__Exercise objective__.
Track down each line below containing the string "ipynb" and copy it.

[Detected change data]

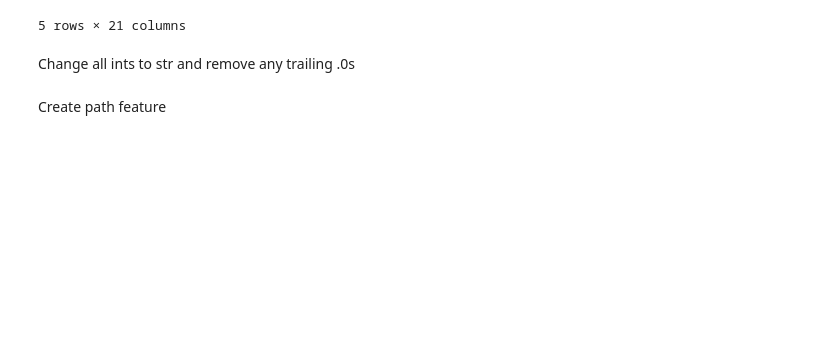
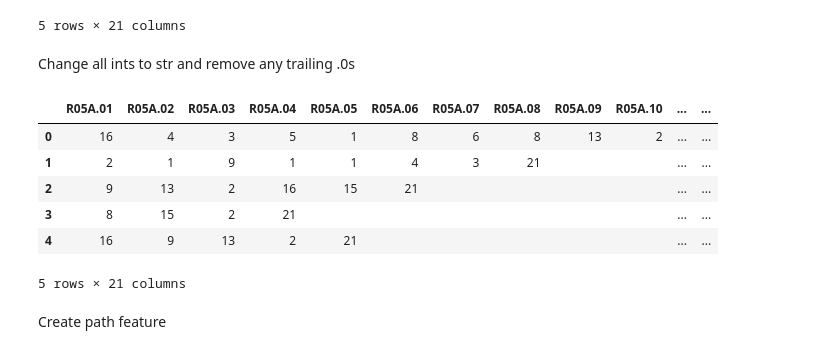
Before and after one commit to mkirby42/Marketing-Channel-Attribution, a Jupyter notebook: Data Cleaning.ipynb, the cells around one changed output. Cells and saved outputs as stored; diff of their text form; code cells hidden in the pictures; blank space fills up the shorter version.

```diff
--- a/Data Cleaning.ipynb
+++ b/Data Cleaning.ipynb
@@ -28,3 +27,13 @@ for col in cols:
+# %%
+df.head()
+# %% [output]
+|  | R05A.01 | R05A.02 | R05A.03 | R05A.04 | R05A.05 | R05A.06 | R05A.07 | R05A.08 | R05A.09 | R05A.10 | ... | ... |
+| 0 | 16 | 4 | 3 | 5 | 1 | 8 | 6 | 8 | 13 | 2 | ... | ... |
+| 1 | 2 | 1 | 9 | 1 | 1 | 4 | 3 | 21 |  |  | ... | ... |
+| 2 | 9 | 13 | 2 | 16 | 15 | 21 |  |  |  |  | ... | ... |
+| 3 | 8 | 15 | 2 | 21 |  |  |  |  |  |  | ... | ... |
+| 4 | 16 | 9 | 13 | 2 | 21 |  |  |  |  |  | ... | ... |
+5 rows × 21 columns
 # %% [markdown]
 Create path feature
 # %%
```
Also changed, not shown: parts of 21 cells of this notebook, 5 other files.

__Result of this exercise__.
Before and after one commit to mkirby42/Marketing-Channel-Attribution, a Jupyter notebook: Data Cleaning.ipynb, the cells around one changed output. Cells and saved outputs as stored; diff of their text form; code cells hidden in the pictures; blank space fills up the shorter version.
--- a/Data Cleaning.ipynb
+++ b/Data Cleaning.ipynb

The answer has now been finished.